Facebook backed down from a blanket refusal to entertain such an idea after taking numerous beatings over its Russian bots/fake news problems, settling for an amendment that included the word "knowingly."
The broader internet industry is not happy about that backdown, and Facebook in particular has taken a few beatings from inside the tent, with many worried that cracking the Section 230 door will inevitably lead to intellectual property lawyers jamming in crowbars so they can argue against piracy.
Shoppers fight back
While recovering from all that, here come Google's own users – planting another boot into the giant's face. This time over shopping.
The Google Shopping search engine is still small compared to monsters like Amazon and eBay, but a decision by the web giant to shoot down efforts to sell guns online has annoyed some people. And not gun-toting nut jobs, but wine drinkers and rock lovers.
How come? Shoddy filtering introduced this month, in the aftermath of the Florida high-school shooting massacre, has caused BurGUNdy, GUNs & Roses, glue GUNs, and other stuff with "GUN" in its name, to be temporarily cut from product search results.
The ads goliath has been frantically adjusting those filters as netizens pile up the complaints of baffling blank pages.
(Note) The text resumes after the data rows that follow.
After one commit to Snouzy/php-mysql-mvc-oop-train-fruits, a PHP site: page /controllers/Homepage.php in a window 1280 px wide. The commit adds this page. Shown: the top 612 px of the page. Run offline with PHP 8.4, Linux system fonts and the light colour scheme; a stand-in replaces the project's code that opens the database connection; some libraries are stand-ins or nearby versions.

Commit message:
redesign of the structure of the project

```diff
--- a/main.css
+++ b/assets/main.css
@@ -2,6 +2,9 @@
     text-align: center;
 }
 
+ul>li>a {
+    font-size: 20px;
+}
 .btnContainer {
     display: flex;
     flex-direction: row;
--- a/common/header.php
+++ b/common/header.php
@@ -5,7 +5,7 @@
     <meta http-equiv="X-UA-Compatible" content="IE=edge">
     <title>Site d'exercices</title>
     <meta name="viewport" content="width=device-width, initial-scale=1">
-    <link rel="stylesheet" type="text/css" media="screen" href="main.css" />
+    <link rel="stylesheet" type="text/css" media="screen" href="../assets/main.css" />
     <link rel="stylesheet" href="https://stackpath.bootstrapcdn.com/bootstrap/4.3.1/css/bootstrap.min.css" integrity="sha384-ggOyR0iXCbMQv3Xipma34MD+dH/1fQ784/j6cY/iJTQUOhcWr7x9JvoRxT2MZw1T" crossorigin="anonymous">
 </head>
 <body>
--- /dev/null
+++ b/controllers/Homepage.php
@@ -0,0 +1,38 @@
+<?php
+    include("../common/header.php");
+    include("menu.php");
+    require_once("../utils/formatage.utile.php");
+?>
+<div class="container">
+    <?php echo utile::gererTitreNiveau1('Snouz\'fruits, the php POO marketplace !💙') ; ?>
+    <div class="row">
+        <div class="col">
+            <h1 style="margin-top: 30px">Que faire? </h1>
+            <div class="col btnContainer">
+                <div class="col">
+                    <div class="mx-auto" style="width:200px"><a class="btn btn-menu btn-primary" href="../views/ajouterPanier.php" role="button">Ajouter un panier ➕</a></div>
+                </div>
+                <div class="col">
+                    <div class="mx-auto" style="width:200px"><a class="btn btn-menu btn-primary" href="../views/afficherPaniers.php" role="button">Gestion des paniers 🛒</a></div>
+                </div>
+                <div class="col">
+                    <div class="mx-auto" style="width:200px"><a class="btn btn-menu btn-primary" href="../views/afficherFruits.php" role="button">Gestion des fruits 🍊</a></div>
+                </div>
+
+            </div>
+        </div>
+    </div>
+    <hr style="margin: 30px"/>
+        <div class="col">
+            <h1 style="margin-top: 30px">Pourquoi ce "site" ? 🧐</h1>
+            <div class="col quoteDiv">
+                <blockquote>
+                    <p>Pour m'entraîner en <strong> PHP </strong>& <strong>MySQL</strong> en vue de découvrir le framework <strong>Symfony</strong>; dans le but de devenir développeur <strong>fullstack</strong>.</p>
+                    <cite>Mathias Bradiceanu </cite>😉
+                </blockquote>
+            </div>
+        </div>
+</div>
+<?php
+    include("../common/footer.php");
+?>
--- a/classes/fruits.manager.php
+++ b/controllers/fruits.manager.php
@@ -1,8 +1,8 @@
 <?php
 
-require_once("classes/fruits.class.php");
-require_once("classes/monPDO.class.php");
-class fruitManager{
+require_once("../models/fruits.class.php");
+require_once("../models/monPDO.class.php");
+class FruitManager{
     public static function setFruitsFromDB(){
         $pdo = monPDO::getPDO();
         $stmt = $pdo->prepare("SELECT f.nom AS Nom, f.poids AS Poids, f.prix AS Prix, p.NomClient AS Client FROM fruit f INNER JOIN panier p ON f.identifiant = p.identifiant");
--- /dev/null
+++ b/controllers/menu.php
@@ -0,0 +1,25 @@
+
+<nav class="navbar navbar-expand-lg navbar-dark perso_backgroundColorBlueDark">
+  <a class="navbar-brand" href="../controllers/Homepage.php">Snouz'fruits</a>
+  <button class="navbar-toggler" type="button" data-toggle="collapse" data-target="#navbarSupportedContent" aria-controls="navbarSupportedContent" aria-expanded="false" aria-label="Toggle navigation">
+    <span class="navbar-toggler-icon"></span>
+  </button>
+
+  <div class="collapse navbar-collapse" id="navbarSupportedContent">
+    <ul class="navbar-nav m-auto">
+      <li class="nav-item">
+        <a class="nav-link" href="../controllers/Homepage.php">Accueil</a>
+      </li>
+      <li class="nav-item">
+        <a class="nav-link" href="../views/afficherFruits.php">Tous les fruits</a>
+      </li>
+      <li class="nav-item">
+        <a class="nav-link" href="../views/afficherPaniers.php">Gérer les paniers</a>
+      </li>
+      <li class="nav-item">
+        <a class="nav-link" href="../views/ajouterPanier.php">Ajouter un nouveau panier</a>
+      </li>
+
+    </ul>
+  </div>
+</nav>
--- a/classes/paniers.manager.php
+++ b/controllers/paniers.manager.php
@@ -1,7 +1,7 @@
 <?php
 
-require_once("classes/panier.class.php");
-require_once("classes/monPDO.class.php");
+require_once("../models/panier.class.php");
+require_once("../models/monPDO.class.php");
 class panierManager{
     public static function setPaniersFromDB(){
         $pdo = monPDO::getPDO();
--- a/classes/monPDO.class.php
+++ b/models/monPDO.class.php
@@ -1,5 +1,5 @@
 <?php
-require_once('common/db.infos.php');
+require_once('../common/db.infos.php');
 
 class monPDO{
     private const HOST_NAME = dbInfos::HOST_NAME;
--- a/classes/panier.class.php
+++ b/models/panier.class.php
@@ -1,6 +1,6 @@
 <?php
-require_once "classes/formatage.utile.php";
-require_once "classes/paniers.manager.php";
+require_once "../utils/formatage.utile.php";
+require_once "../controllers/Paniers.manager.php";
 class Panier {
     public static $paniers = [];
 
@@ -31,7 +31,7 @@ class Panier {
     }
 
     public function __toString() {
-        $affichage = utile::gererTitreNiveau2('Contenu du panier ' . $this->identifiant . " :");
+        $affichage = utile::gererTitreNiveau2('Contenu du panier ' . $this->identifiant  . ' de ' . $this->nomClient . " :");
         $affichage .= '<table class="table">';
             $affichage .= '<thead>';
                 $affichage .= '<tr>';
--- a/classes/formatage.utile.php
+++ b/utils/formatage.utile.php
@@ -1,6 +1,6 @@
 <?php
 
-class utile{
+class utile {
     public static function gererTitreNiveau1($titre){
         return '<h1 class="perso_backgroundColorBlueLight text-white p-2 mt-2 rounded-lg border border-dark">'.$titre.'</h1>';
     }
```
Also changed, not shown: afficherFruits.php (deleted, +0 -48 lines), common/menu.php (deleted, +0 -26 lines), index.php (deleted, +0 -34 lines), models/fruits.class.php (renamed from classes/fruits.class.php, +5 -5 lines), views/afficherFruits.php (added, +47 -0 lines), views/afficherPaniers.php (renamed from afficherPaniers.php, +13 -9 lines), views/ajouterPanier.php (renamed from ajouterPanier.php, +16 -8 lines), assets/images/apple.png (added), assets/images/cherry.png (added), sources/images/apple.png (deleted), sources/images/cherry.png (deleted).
The filters are easily bypassed, of course. Just search for "glue gunn," for example.
It's just one more punch to the face for what were much-loved companies that could do no wrong just a year ago.
And putting in the final boot is… Google's own chairman.
Earlier this month, MIPS processor granddaddy Professor John Hennessy was named as the new chairman of the board of Google-parent biz Alphabet, replacing Eric Schmidt.
Hennessy gave an interview to the IEEE this week in which he warned against the terrible technology that has been causing rifts in society and causing our youth to become addicted to mindless constant interactions.
To which pretty much everyone has thought: but isn't that Google's entire business plan?
"It's not technology that has created the rifts in our communities," he preambled before pointing out the opposite. "The country and the world are divided; tech just enables anyone to put their opinions out there."
"We should be able to determine and control truly fake news, information that is patentable false," he noted in the same week that Google-owned YouTube promoted a conspiracy theory that one of the students at the Florida high school mass shooting earlier this month was in fact a paid "crisis actor."
"We should be able to figure out how to identify videos that truly incite violence and not be associated with that," Hennessy noted, adding: "That's not going to be easy; censorship is a difficult thing to do. It presents a big challenge for the tech industry." It sure does, John.
He also said he was worried "about young people becoming so focused on electronic devices that they reduce personal interactions, reading books, and other experiences."
Perhaps John isn't aware that one of the largest suppliers of electronic devices and online entertainment is, um, Google. Android, YouTube, Pixel, Chromebooks, Google Home, search, any of that ring any bells?
"When I was growing up, we had extremely strict limitations on when we could watch TV or not; there was absolutely no TV during the week, and only limited viewing time on weekends," the prof sighed. "We have to do the same with young people and their devices today."
Quite right John, let's kill Google and Facebook together. ®